Marvin takes me for a gringo and offers me his window seat. He’s even more enthusiastic after learning that I hail from the blessed lands of Chávez. I take his offer with gratitude until we start moving – the burning feeling in my arm reminds me of the beach and I realize that he wasn’t just being kind. Still, his joyful stories are well worth the heat. An hour later, I’m left with an empty seat to my right and an invitation to stay at his farm on my way down. I take both.
“You would’ve gotten lost, right?”
Darling (that’s her name) storms through cedar trees and neighbor’s fences until we get to her mom’s house. She’s one of Angela’s 10 kids – four of them live here and the rest are scattered all over the country.

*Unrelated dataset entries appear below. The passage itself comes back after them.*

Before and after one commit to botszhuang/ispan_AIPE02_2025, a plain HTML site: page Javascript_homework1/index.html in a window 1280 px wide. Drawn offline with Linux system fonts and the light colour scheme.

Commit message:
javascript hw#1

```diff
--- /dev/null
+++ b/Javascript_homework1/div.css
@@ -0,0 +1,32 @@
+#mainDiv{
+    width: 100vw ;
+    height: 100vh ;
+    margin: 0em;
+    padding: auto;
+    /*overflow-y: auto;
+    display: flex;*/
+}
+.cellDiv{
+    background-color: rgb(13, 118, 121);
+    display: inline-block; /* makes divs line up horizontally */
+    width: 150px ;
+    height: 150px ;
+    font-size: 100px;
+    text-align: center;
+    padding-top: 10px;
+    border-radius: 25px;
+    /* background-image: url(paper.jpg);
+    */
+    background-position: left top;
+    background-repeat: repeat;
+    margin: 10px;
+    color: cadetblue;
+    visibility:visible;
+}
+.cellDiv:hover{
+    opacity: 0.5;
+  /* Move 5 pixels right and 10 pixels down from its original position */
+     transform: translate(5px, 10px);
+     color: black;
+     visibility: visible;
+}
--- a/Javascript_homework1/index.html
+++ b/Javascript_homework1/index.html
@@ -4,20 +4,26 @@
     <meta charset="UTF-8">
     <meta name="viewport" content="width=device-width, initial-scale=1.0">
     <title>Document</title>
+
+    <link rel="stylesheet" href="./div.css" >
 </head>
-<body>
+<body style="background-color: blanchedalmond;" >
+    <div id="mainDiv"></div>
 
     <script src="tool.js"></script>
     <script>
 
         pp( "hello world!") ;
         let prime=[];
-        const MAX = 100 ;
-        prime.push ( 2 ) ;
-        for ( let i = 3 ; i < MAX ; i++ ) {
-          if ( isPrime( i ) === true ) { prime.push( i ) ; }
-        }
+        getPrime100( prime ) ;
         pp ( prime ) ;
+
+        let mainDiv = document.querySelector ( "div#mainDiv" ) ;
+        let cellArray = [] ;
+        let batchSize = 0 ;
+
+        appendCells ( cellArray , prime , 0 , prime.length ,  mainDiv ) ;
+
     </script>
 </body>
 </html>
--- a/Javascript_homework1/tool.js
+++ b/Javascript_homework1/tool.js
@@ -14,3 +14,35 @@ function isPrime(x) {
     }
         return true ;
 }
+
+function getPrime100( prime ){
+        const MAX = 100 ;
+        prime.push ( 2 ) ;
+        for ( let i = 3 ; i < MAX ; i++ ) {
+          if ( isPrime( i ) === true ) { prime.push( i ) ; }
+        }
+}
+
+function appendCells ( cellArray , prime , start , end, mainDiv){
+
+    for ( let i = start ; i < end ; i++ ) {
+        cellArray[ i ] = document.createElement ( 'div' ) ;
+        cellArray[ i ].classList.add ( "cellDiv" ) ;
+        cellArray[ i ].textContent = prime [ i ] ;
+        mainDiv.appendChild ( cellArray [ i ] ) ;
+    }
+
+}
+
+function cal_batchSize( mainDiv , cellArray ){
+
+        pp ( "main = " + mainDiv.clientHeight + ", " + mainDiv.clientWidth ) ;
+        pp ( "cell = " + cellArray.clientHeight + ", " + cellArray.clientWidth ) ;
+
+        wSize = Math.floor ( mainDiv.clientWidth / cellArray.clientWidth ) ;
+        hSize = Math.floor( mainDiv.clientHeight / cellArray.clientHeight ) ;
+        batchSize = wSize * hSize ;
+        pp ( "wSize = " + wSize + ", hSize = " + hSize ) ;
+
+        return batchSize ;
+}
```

Her husband is in Managua and won’t come back until the end of the week.
I’m spending a couple nights at her house as a guest. Hosting cheles (Nica slang for foreigners) like me is one of the pillars of Miraflor’s rural economy, the other one being coffee. They charge about $20 for a full day, which includes a private room, 3 meals and insane amounts of brewed beans. You can find several co-ops in the nearby town of Estelí that can arrange this for little or no charge.
I spend the next two days hiking around the cloud forest. OMG THIS PLACE IS GORGEOUS I CAN’T DEAL WITH IT. My walks are suddenly and often interrupted by bursts of intense rain and cows that stare at me like I owe them money. Days start early here – most men work at a potato farm an hour away and have to be there by 6 30 am. Angela stays home cooking while her youngest son pretends to know the grounds to show me around and we both get lost in result. At night, water pours down non-stop and coffee follows a similar pattern.
The after dinner ritual is to sit in the porch and talk. The stress of NY seems as distant as the hills I saw earlier, but not everyone here is as relaxed as me. At night, there’s also stories of the war.
I planned to end this post on a happy note, with joyful tales of Marvin, dancing horses and the gringos that un-invited me to a coffee tasting. The hills of Miraflor stand as fierce competitors in the race to most beautiful places ever seen by me. But as a sat in a gorgeous square of Granada to write, surrounded by kids playing and pastries known as “the oven things”, the guy sitting to my right suddenly broke in tears. Today, his brother would have been one year older. He died at the house behind us fighting for the revolución.
War is a stupid thing. Dead brothers will linger forever in Julio’s square strolls. Lost kids darken Angela’s nights every day. Missing neighbors make Marvin’s coffee bitter even if he smiles about it. All for someone else’s interests, somebody else’s stupid needs.
It’s not worth it. No ideal is worth 10 years of Nicaraguans killing Nicaraguans. No creed justifies 17 dead in Paris. I don’t care what you believe in, killing others over it is not the answer.